                                                  Baked Artichokes with Fennel

Serves 4 as a first course

4 artichokes
1/2 lemon, plus 1/2 tsp fresh lemon juice
1/4c olive oil, plus 3T
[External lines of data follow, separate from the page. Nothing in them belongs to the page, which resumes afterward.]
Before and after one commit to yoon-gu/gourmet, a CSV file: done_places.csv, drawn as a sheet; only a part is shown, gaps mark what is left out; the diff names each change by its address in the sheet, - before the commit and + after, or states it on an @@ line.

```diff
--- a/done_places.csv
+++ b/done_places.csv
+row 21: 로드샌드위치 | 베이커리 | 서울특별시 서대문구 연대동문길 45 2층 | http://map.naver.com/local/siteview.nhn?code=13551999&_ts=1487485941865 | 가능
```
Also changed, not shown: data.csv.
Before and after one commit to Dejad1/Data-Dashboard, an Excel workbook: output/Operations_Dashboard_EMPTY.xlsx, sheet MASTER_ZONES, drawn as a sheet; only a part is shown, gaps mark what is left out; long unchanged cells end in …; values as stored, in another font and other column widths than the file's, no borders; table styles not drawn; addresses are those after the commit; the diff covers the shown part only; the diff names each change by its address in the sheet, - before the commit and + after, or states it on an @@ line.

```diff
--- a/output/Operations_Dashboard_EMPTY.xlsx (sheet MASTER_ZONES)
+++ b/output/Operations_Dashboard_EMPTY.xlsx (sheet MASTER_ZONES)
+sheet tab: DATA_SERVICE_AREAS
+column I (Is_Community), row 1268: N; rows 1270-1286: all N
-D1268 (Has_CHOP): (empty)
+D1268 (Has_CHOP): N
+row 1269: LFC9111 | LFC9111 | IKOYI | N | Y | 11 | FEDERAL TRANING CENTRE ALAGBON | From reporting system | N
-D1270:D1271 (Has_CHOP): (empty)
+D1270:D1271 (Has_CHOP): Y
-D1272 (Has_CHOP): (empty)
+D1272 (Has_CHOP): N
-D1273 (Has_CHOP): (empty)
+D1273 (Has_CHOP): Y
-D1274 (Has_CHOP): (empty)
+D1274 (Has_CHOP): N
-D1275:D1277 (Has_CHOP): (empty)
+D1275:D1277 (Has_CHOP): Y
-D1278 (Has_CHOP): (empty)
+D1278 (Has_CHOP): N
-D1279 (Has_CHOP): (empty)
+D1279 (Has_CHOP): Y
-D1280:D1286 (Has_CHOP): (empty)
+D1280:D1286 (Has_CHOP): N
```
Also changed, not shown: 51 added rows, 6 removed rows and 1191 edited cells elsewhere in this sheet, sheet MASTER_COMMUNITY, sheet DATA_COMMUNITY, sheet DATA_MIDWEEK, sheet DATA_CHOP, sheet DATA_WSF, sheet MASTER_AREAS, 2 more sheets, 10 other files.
2 medium fennel bulbs- trimmed, halved lengthwise, cored and finely chopped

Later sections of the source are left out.